and four years as State Leadership Development Chairman for the Virginia
Federation of Women's Clubs. In 1970 her professional and civic efforts
led to her being chosen as Virginia's Outstanding Young Woman of the year,
as one of the 10 most outstanding young women in the United States, and
resulted in a presidential letter of commendation.
She left NASA determined to enjoy a new home in Williamsburg, only to discover
the need for more challenges once the home was decorated. She joined the
staff of the College of William and Mary as its first Director of Special
Programs and then Assistant Director of Institutional Research. In 1978
she accepted a position with the State Council of Higher Education [SCHEV]
in Richmond as Research Coordinator, collecting, analyzing and reporting
on the operations of the 87 institutions of higher education in Virginia
In 1982 she began raising and showing a tiny breed of dog called a Papillon.
Today she shares her life with 14 Papillons ranging in age from four months
to 16 years. Along the way, two kittens abandoned during Hurricane Hugo
joined the family.
In 35 years of government service, she completed her graduate work and
authored more than 50 scientific and data management reports and studies.
She retired in June of 1998 and turned her attention to fulfilling another
dream, writing and publishing fiction. She formed her own publishing company,
drawing its name, Astra, from the kennel prefix under which she has bred
and shown Papillons for 21 years. Her first published novel, Amorous Accident,
was named for her first, home bred champion.
Today she combines work on her third book with service as President of
the Chesapeake Bay Writers Club, and writes a monthly column entitled Rescue

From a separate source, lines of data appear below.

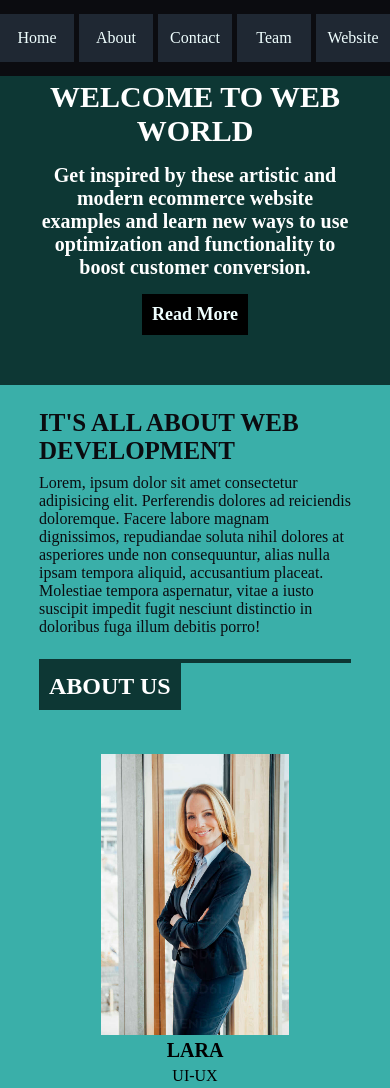
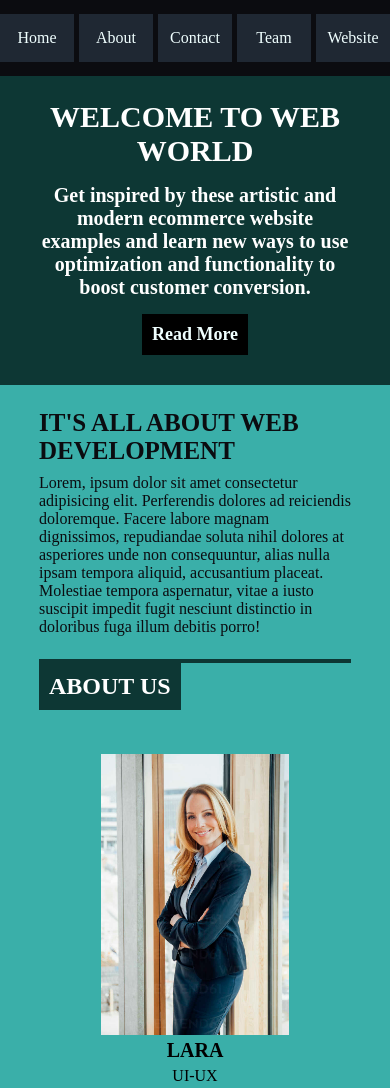
Before and after one commit to Aadhithyadevendran/positioning, a plain HTML site: page index.html in a window 390 px wide. Shown: the top 1088 px of the page. Drawn offline with nearby package versions, Linux system fonts and the light colour scheme.

Commit message:
Update style.css

```diff
--- a/style.css
+++ b/style.css
@@ -418,7 +418,7 @@ input {
         width: 80%;
         color: white;
         text-align: center;
-        padding: 80px 0 40px 0;
+        padding: 100px 0 20px 0;
 
     }
 
```
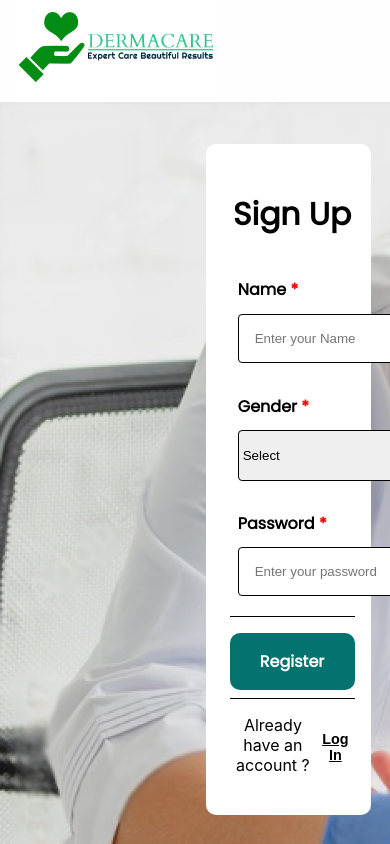
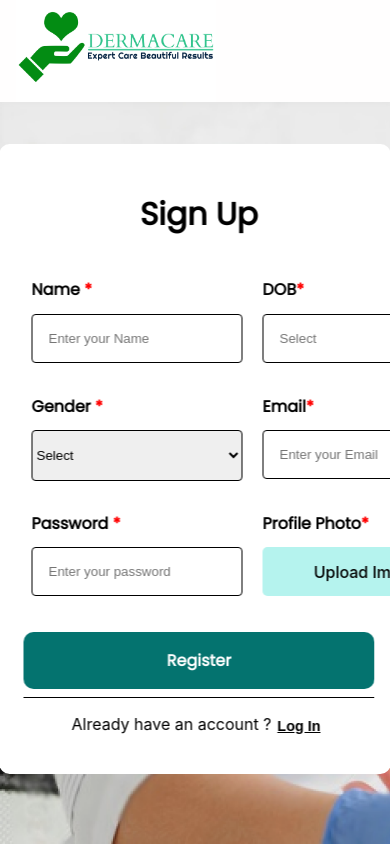
Before and after one commit to VaibhavArora314/Dermacare, a React (Create React App) app in the folder frontend/: page / in a window 390 px wide. Both pictures are taken after a click on the button "Sign Up". Shown: the top 844 px of the page. Built offline with nearby package versions, Linux system fonts and the light colour scheme.

Commit message:
minor ui issues

```diff
--- a/frontend/src/Components/Loader.jsx
+++ b/frontend/src/Components/Loader.jsx
@@ -1,7 +1,7 @@
 import React from "react";
 import CircularProgress from "@mui/material/CircularProgress";
 
-function Loader({ message }) {
+function Loader({ message, color }) {
   return (
     <div
       style={{
@@ -13,7 +13,10 @@ function Loader({ message }) {
       }}
     >
       <CircularProgress />
-      <p>{message ? message : "Loading..."}</p> {/* Add your message here */}
+      <p style={{ color: color ? color : "initial", zIndex: 100 }}>
+        {message ? message : "Loading..."}
+      </p>
+      {/* Add your message here */}
     </div>
   );
 }
--- a/frontend/src/Components/Signup.jsx
+++ b/frontend/src/Components/Signup.jsx
@@ -76,7 +76,10 @@ export default function Signup({ setLoading }) {
             {/* </div> */}
             <div
               className="signup-row"
-              style={{ borderBottom: "1.5px solid black", padding: "0.5rem" }}
+              style={{
+                // borderBottom: "1.5px solid black",
+                padding: "0.5rem",
+              }}
             >
               {/* Your form fields */}
               <div className="row signup-field">
--- a/frontend/src/Components/login.scss
+++ b/frontend/src/Components/login.scss
@@ -41,6 +41,17 @@ $myCustomTextStyles: (
    top:5% !important;
    position: relative;
    perspective: 1000px;
+
+   @media (max-width: 1200px) { /* Adjust the max-width value as needed */
+    width: 60vw !important;
+    left: 50% !important;
+    right: unset !important;
+    transform: translate(-50%,0);
+  }
+
+   @media (max-width: 768px) { /* Adjust the max-width value as needed */
+    width: 90vw !important;
+  }
 
    .flip-signup{
     transform-style: preserve-3d;
@@ -124,7 +135,7 @@ $myCustomTextStyles: (
 
 }
 .form-parent{
-    width: 22%;
+    min-width: 22%;
     min-height:50vh;
     display:flex;
     background:white;
@@ -215,4 +226,16 @@ $myCustomTextStyles: (
         }
     }
 
+
+
+    @media (max-width: 1200px) { /* Adjust the max-width value as needed */
+      min-width: 40%;
+      left: 50%;
+      right: unset;
+      transform: translate(-50%,0);
+    }
+
+     @media (max-width: 768px) { /* Adjust the max-width value as needed */
+      min-width: 50%;
+    }
 }
--- a/frontend/src/assets/css/Homepage.scss
+++ b/frontend/src/assets/css/Homepage.scss
@@ -4,7 +4,8 @@
     position: relative;
     margin: 0;
     padding: 0;
-    height: 100vh;
+    height: fit-content;
+    min-height: 100vh;
     width: 100%;
     position: relative;
     overflow: hidden; /* Ensure child content doesn't extend outside */
@@ -22,4 +23,7 @@
       opacity: 0.95; /* Adjust the opacity as needed */
     }
 
+    @media (max-height: 650px) {
+      height: 130vh;
+    }
 }
--- a/frontend/src/pages/Homepage.jsx
+++ b/frontend/src/pages/Homepage.jsx
@@ -17,7 +17,16 @@ function Homepage() {
   return (
     <>
       <div className="parent">
-        {!isLoggedIn ? <Login setLoading={setLoading} /> : <CheckupCard />}
+        {!isLoggedIn ? (
+          !loading ? (
+            <Login setLoading={setLoading} />
+          ) : (
+            <Loader message={"Verifying credentials..."} />
+          )
+        ) : (
+          <CheckupCard />
+        )}
+        {}
       </div>
       {/* <div> */}
       <Procedure />
```
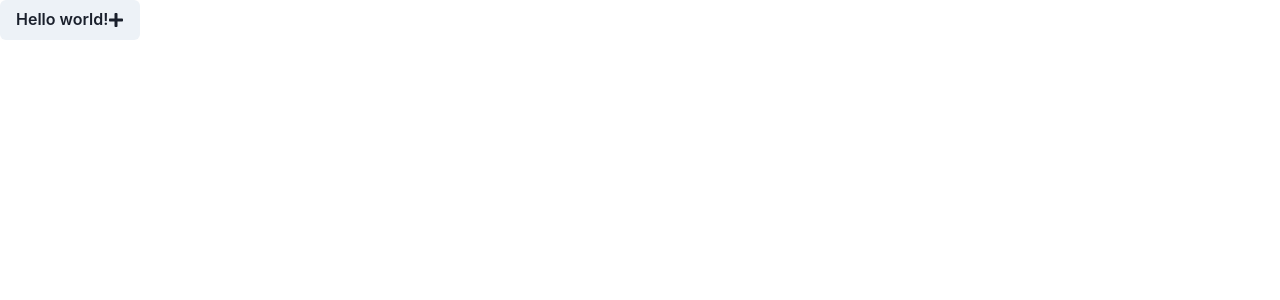
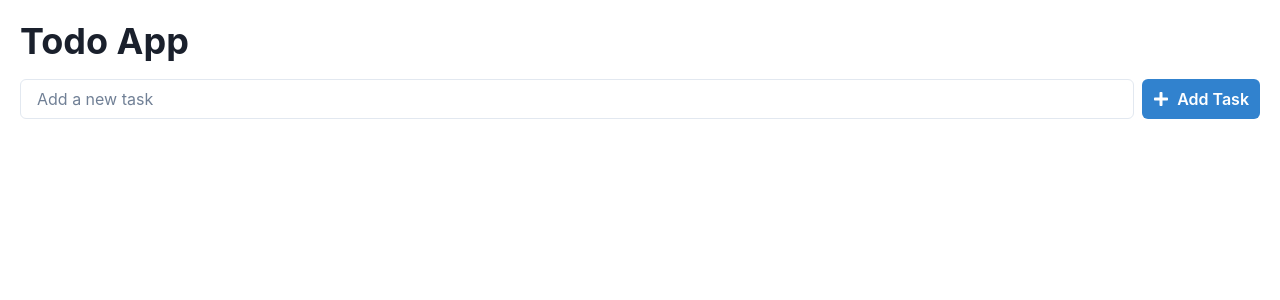
Before and after one commit to GPT-Engineer-App-Dev/schedule-keeper, a React (Vite) app: page / in a window 1280 px wide. Shown: the top 300 px of the page. Built offline with nearby package versions, Linux system fonts and the light colour scheme.

Commit message:
Implement a basic todo app with the following features: - Ability to add new tasks - Display list of tasks - Mark tasks as completed - Delete tasks

```diff
--- a/src/pages/Index.jsx
+++ b/src/pages/Index.jsx
@@ -1,15 +1,53 @@
-// Complete the Index page component here
-// Use chakra-ui
-import { Button } from "@chakra-ui/react"; // example
-import { FaPlus } from "react-icons/fa"; // example - use react-icons/fa for icons
+import { useState } from "react";
+import { Box, Input, Button, List, ListItem, IconButton, Checkbox, Text, Flex, Heading } from "@chakra-ui/react";
+import { FaPlus, FaTrash } from "react-icons/fa";
 
 const Index = () => {
-  // TODO: Create the website here!
+  const [tasks, setTasks] = useState([]);
+  const [input, setInput] = useState("");
+
+  const handleAddTask = () => {
+    if (input.trim() !== "") {
+      const newTask = {
+        id: Date.now(),
+        text: input,
+        isCompleted: false,
+      };
+      setTasks([...tasks, newTask]);
+      setInput("");
+    }
+  };
+
+  const handleDeleteTask = (id) => {
+    setTasks(tasks.filter((task) => task.id !== id));
+  };
+
+  const handleToggleComplete = (id) => {
+    setTasks(tasks.map((task) => (task.id === id ? { ...task, isCompleted: !task.isCompleted } : task)));
+  };
+
   return (
-    <Button>
-      Hello world! <FaPlus />
-    </Button>
-  ); // example
+    <Box p={5}>
+      <Heading mb={4}>Todo App</Heading>
+      <Flex mb={4}>
+        <Input value={input} onChange={(e) => setInput(e.target.value)} placeholder="Add a new task" mr={2} />
+        <Button onClick={handleAddTask} leftIcon={<FaPlus />} colorScheme="blue">
+          Add Task
+        </Button>
+      </Flex>
+      <List spacing={3}>
+        {tasks.map((task) => (
+          <ListItem key={task.id} display="flex" alignItems="center">
+            <Checkbox isChecked={task.isCompleted} onChange={() => handleToggleComplete(task.id)} mr={2} />
+            <Text flex={1} as={task.isCompleted ? "del" : undefined}>
+              {task.text}
+            </Text>
+            <IconButton icon={<FaTrash />} onClick={() => handleDeleteTask(task.id)} colorScheme="red" aria-label="Delete task" />
+          </ListItem>
+        ))}
+      </List>
+    </Box>
+  );
 };
 
 export default Index;
```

Corner for the national magazine of the Papillon Club of America. She writes
a monthly column for Chesapeake Style which appears under Animal Antics.